## [What you have to do]
Show all lines of the entries in which the word "unique" is found.
---------------
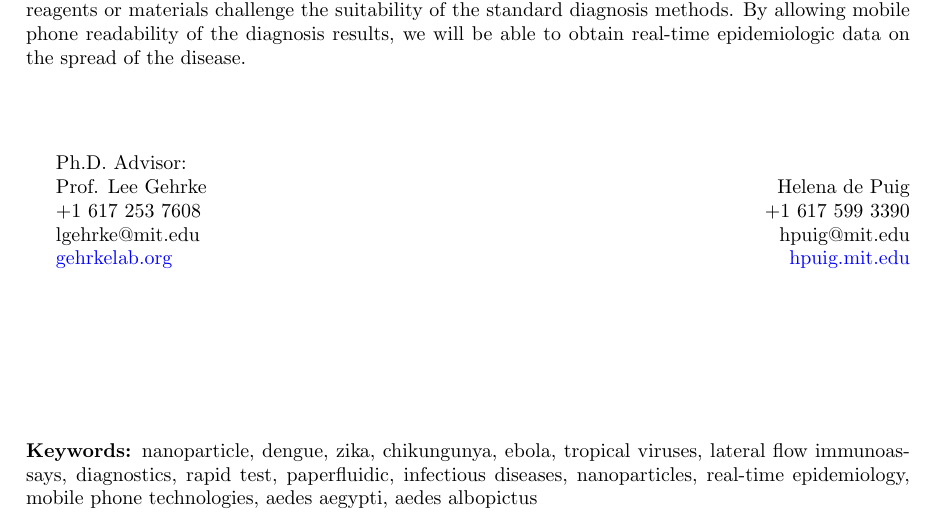
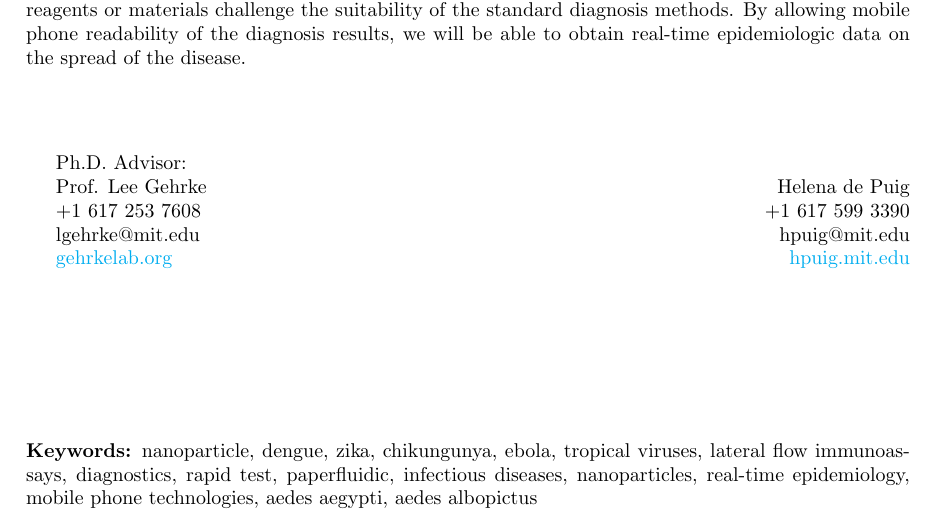
Before and after one commit to hdpg/paper, a LaTeX document (main.tex): part of page 2 of 6, cut so that both start at the same text. Compiled offline with pdfLaTeX.

Commit message:
small change

```diff
--- a/main.tex
+++ b/main.tex
@@ -17,7 +17,7 @@
     colorlinks=true,
     linkcolor=blue,
     filecolor=magenta,
-    urlcolor=blue,
+    urlcolor=cyan,
 }
 \urlstyle{same}
 \pagestyle{fancy}
```
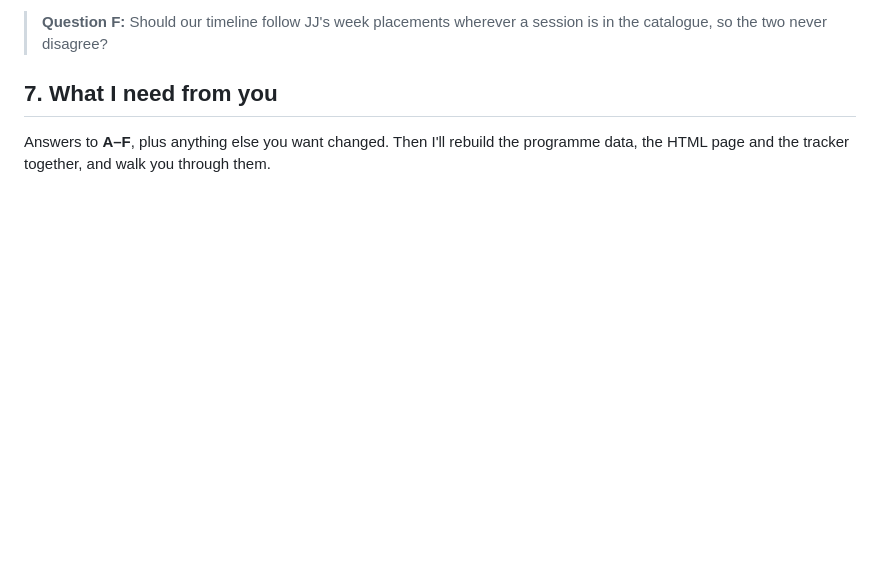
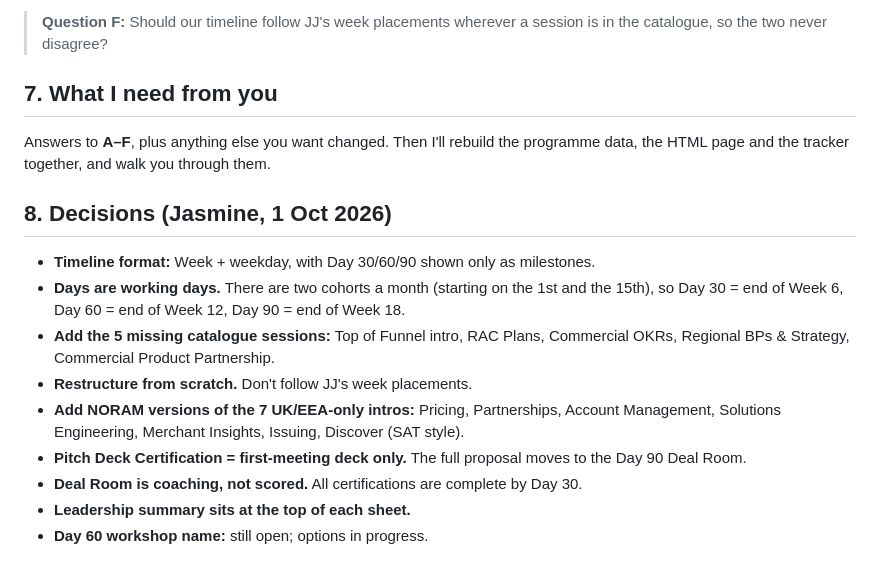
Before and after one commit to jasminejancsik-sudo/enablement, a Markdown page: onboarding/ae/DRAFT-v2-for-review.md, the part around the change. Rendered like a GitHub page; blank space fills up the shorter version.

Commit message:
Record v2 review decisions in the AE onboarding draft
Co-Authored-By: Claude Opus 5.5 <noreply@anthropic.com>
Claude-Session: https://claude.ai/code/session_01MBJf6gE8HdhKS5e1EUJD6s

```diff
--- a/onboarding/ae/DRAFT-v2-for-review.md
+++ b/onboarding/ae/DRAFT-v2-for-review.md
@@ -114,3 +114,14 @@ The certifications are done by Day 30, so the Day 90 stack is about **winning a
 
 ## 7. What I need from you
 Answers to **A–F**, plus anything else you want changed. Then I'll rebuild the programme data, the HTML page and the tracker together, and walk you through them.
+
+## 8. Decisions (Jasmine, 1 Oct 2026)
+- **Timeline format:** Week + weekday, with Day 30/60/90 shown only as milestones.
+- **Days are working days.** There are two cohorts a month (starting on the 1st and the 15th), so Day 30 = end of Week 6, Day 60 = end of Week 12, Day 90 = end of Week 18.
+- **Add the 5 missing catalogue sessions:** Top of Funnel intro, RAC Plans, Commercial OKRs, Regional BPs & Strategy, Commercial Product Partnership.
+- **Restructure from scratch.** Don't follow JJ's week placements.
+- **Add NORAM versions of the 7 UK/EEA-only intros:** Pricing, Partnerships, Account Management, Solutions Engineering, Merchant Insights, Issuing, Discover (SAT style).
+- **Pitch Deck Certification = first-meeting deck only.** The full proposal moves to the Day 90 Deal Room.
+- **Deal Room is coaching, not scored.** All certifications are complete by Day 30.
+- **Leadership summary sits at the top of each sheet.**
+- **Day 60 workshop name:** still open; options in progress.
```
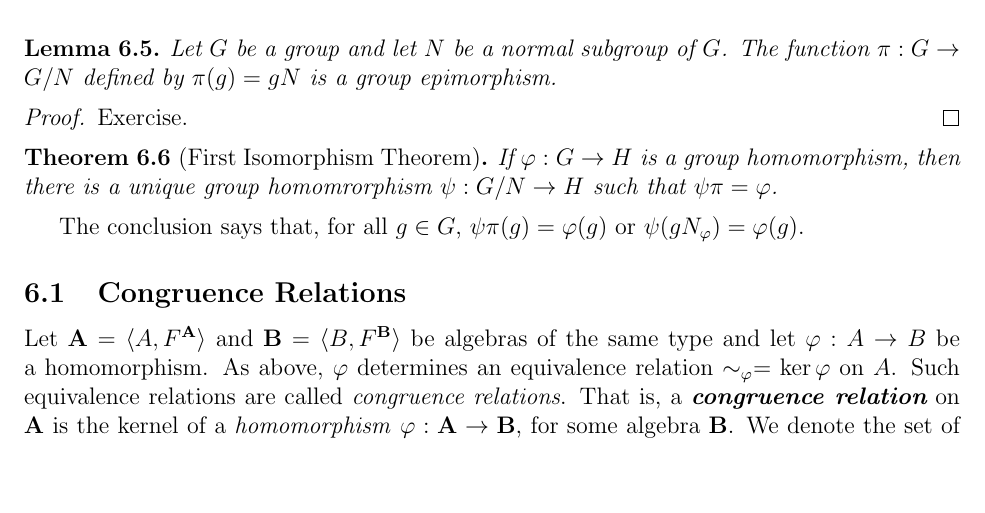
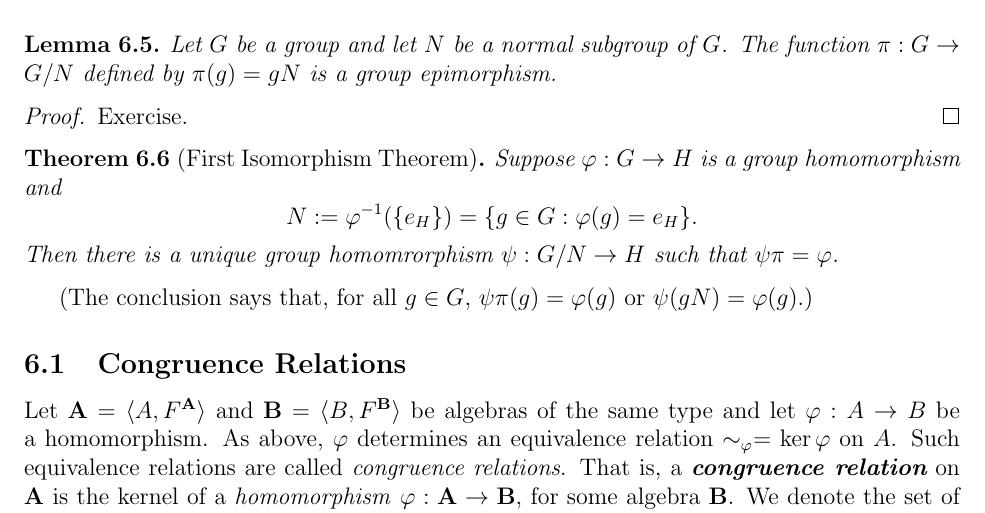
Before and after one commit to YChuan1115/Math301-Fall2014, a LaTeX document (misc/tex/GeneralAlgebraNotes.tex): part of page 8 of 16, cut so that both start at the same text, the shorter picture padded with empty space. Compiled offline with pdfLaTeX.

```diff
--- a/misc/tex/GeneralAlgebraNotes.tex
+++ b/misc/tex/GeneralAlgebraNotes.tex
@@ -903,12 +903,24 @@
     Exercise. %Fix $g \in G$ and $n\in N_\varphi$. Then
   \end{proof}
   \begin{theorem}[First Isomorphism Theorem]
-  If $\varphi: G \rightarrow H$ is a group homomorphism, then there is a unique
-  group homomrorphism $\psi : G/N \rightarrow H$ such that $\psi \pi =
-  \varphi$.
+  Suppose $\varphi: G \rightarrow H$ is a group homomorphism
+  and
+  \[
+  N := \varphi^{-1}(\{e_H\}) = \{g\in G: \varphi(g) = e_H\}.
+  \]
+  Then there is a unique
+  group homomrorphism $\psi : G/N \rightarrow H$ such that
+  $\psi \pi = \varphi$.
   \end{theorem}
-  The conclusion says that, for all $g\in G$,
-  $\psi \pi(g) = \varphi(g)$ or $\psi(gN_\varphi) = \varphi(g)$.
+  (The conclusion says that, for all $g\in G$,
+  $\psi \pi(g) = \varphi(g)$ or $\psi(gN) = \varphi(g)$.)
+  %% If $\varphi: G \rightarrow H$ is a group homomorphism with
+  %% $N = \varphi^{-1}(\{e_H\})$, then there is a unique group homomrorphism
+  %% $\psi : G/N \rightarrow H$ such that $\psi \pi = \varphi$.
+  %% \end{theorem}
+  %% The conclusion says that, for all $g\in G$,
+  %% $\psi \pi(g) = \varphi(g)$ or $\psi(gN_\varphi) = \varphi(g)$.
+
 
 
 
```
Also changed, not shown: misc/GeneralAlgebraNotes.pdf.
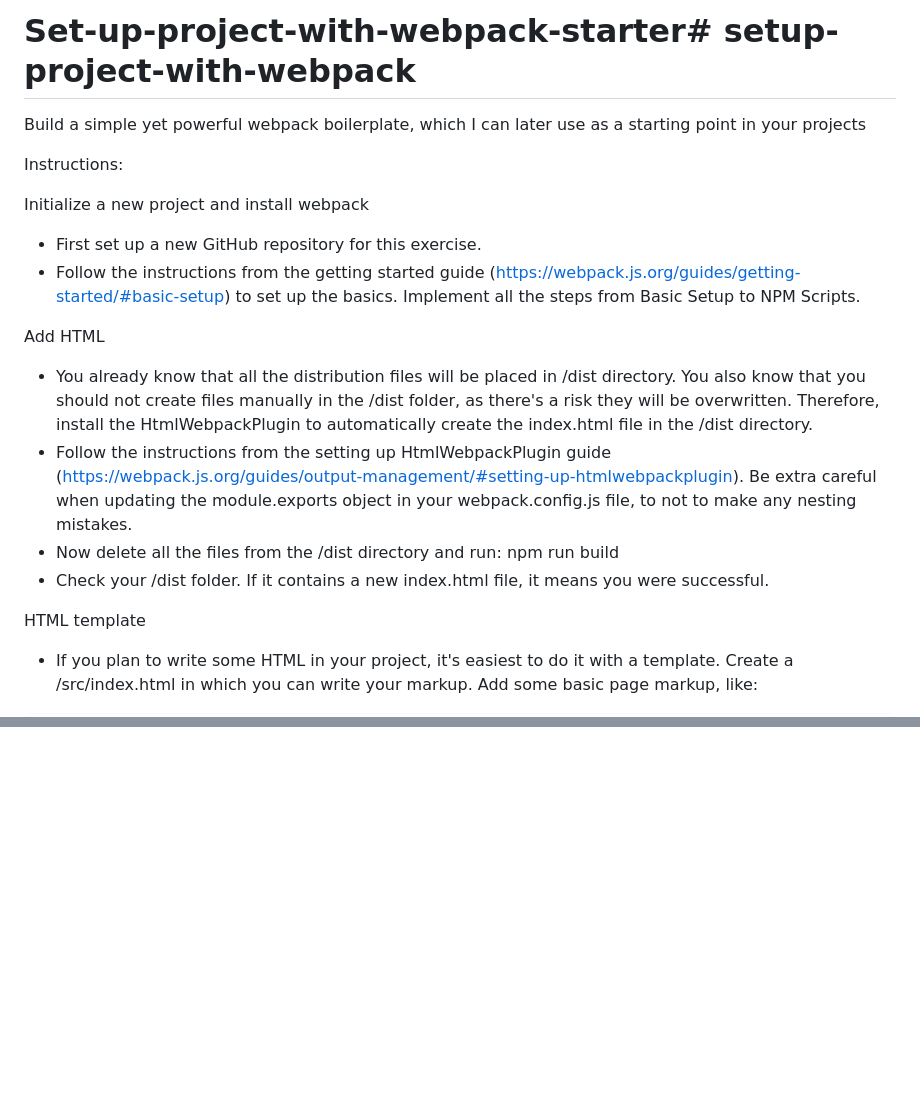
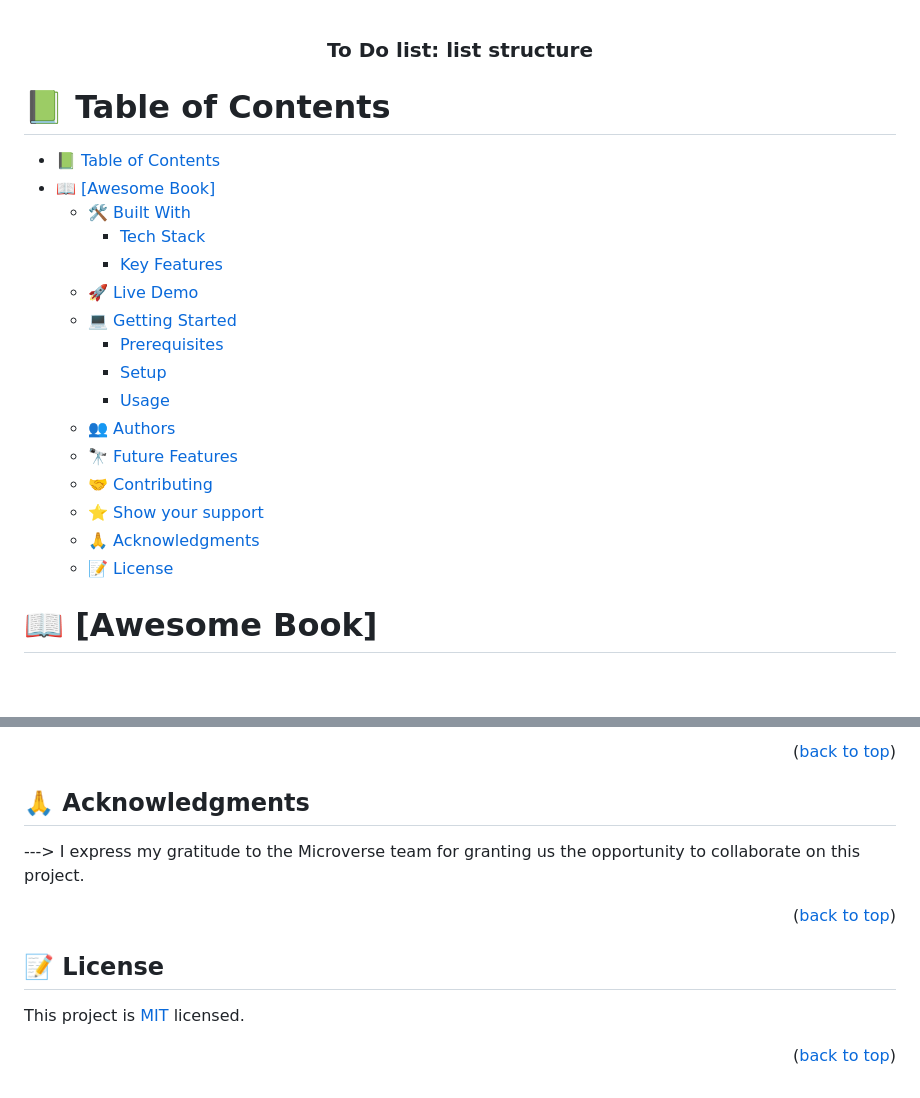
Before and after one commit to bilalrajput09/To-Do-List-ES6, a Markdown page: README.md, 2 parts joined by grey strips. GitHub-like rendering; blank space fills up the shorter version.

```diff
--- a/README.md
+++ b/README.md
@@ -1,23 +1,33 @@
-# Set-up-project-with-webpack-starter# setup-project-with-webpack
+<a name="readme-top"></a>
 
-Build a simple yet powerful webpack boilerplate, which I can later use as a starting point in your projects
+<div align="center">
 
-Instructions:
+  <h3><b>To Do list: list structure</b></h3>
 
-Initialize a new project and install webpack
+</div>
 
-- First set up a new GitHub repository for this exercise.
-- Follow the instructions from the getting started guide (https://webpack.js.org/guides/getting-started/#basic-setup) to set up the basics. Implement all the steps from Basic Setup to NPM Scripts.
+<!-- TABLE OF CONTENTS -->
 
-Add HTML
+# 📗 Table of Contents
 
-- You already know that all the distribution files will be placed in /dist directory. You also know that you should not create files manually in the /dist folder, as there's a risk they will be overwritten. Therefore, install the HtmlWebpackPlugin to automatically create the index.html file in the /dist directory.
-- Follow the instructions from the setting up HtmlWebpackPlugin guide (https://webpack.js.org/guides/output-management/#setting-up-htmlwebpackplugin). Be extra careful when updating the module.exports object in your webpack.config.js file, to not to make any nesting mistakes.
-- Now delete all the files from the /dist directory and run:
-  npm run build
-- Check your /dist folder. If it contains a new index.html file, it means you were successful.
+- [📗 Table of Contents](#-table-of-contents)
+- [📖 \[Awesome Book\] ](#-awesome-book-)
+  - [🛠 Built With ](#-built-with-)
+    - [Tech Stack ](#tech-stack-)
+    - [Key Features ](#key-features-)
+  - [🚀 Live Demo ](#-live-demo-)
+  - [💻 Getting Started ](#-getting-started-)
+    - [Prerequisites](#prerequisites)
+    - [Setup](#setup)
+    - [Usage](#usage)
+  - [👥 Authors ](#-authors-)
+  - [🔭 Future Features ](#-future-features-)
+  - [🤝 Contributing ](#-contributing-)
+  - [⭐️ Show your support ](#️-show-your-support-)
+  - [🙏 Acknowledgments ](#-acknowledgments-)
+  - [📝 License ](#-license-)
 
-HTML template
+<!-- PROJECT DESCRIPTION -->
 
-- If you plan to write some HTML in your project, it's easiest to do it with a template. Create a /src/index.html in which you can write your markup. Add some basic page markup, like:
+# 📖 [Awesome Book] <a name="about-project"></a>
 
@@ -68,0 +149,14 @@ Finally, it's time to improve your developer experience. When working on the pro
+<p align="right">(<a href="#readme-top">back to top</a>)</p>
+
+## 🙏 Acknowledgments <a name="acknowledgements"></a>
+
+---> I express my gratitude to the Microverse team for granting us the opportunity to collaborate on this project. <br>
+
+<p align="right">(<a href="#readme-top">back to top</a>)</p>
+<!-- LICENSE -->
+
+## 📝 License <a name="license"></a>
+
+This project is [MIT](./license) licensed.
+
+<p align="right">(<a href="#readme-top">back to top</a>)</p>
```
Also changed, not shown: other parts of README.md (+104 -34 lines).
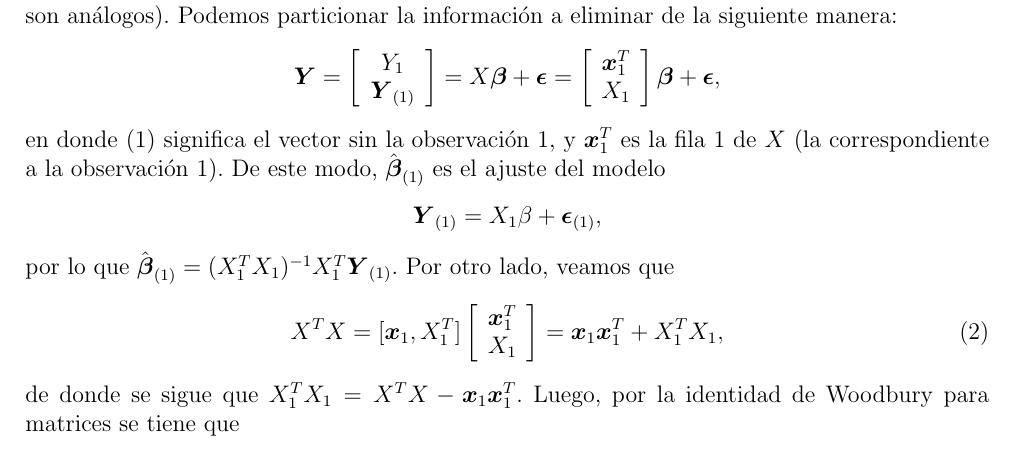
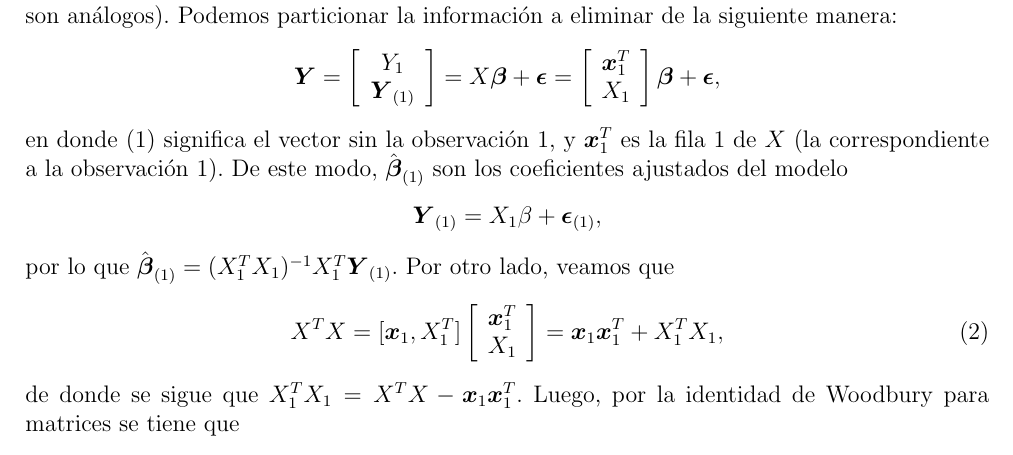
Before and after one commit to JesusF66/Tarea1CD, a LaTeX problem sheet (Teoria/Tarea1.tex): part of page 9 of 18, cut so that both start at the same text. Compiled offline with LaTeX, dvips and Ghostscript.

Commit message:
Sol problema 7 modificada

```diff
--- a/Teoria/Tarea1.tex
+++ b/Teoria/Tarea1.tex
@@ -331,7 +331,7 @@ Y_1 \\ \boldsymbol{Y}_{(1)} \end{array} \right] =
 X \boldsymbol{\beta} + \boldsymbol{\epsilon} = \left[ \begin{array}{c}
 \boldsymbol{x}_1^{T} \\ X_1 \end{array} \right] \boldsymbol{\beta} + \boldsymbol{\epsilon},
 \]
-en donde $(1)$ significa el vector sin la observación $1$, y $\boldsymbol{x}_1^{T}$ es la fila $1$ de $X$ (la correspondiente a la observación $1$). De este modo, $\hat{\boldsymbol{\beta}}_{(1)}$ es el ajuste del modelo
+en donde $(1)$ significa el vector sin la observación $1$, y $\boldsymbol{x}_1^{T}$ es la fila $1$ de $X$ (la correspondiente a la observación $1$). De este modo, $\hat{\boldsymbol{\beta}}_{(1)}$ son los coeficientes ajustados del modelo
 \[
 \boldsymbol{Y}_{(1)}=X_1\beta+\boldsymbol{\epsilon}_{(1)},
 \]
```
Also changed, not shown: Teoria/Tarea1.pdf.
---------------
## [Exercise answer]
-  If $\varphi: G \rightarrow H$ is a group homomorphism, then there is a unique
+  Then there is a unique
+  %% $N = \varphi^{-1}(\{e_H\})$, then there is a unique group homomrorphism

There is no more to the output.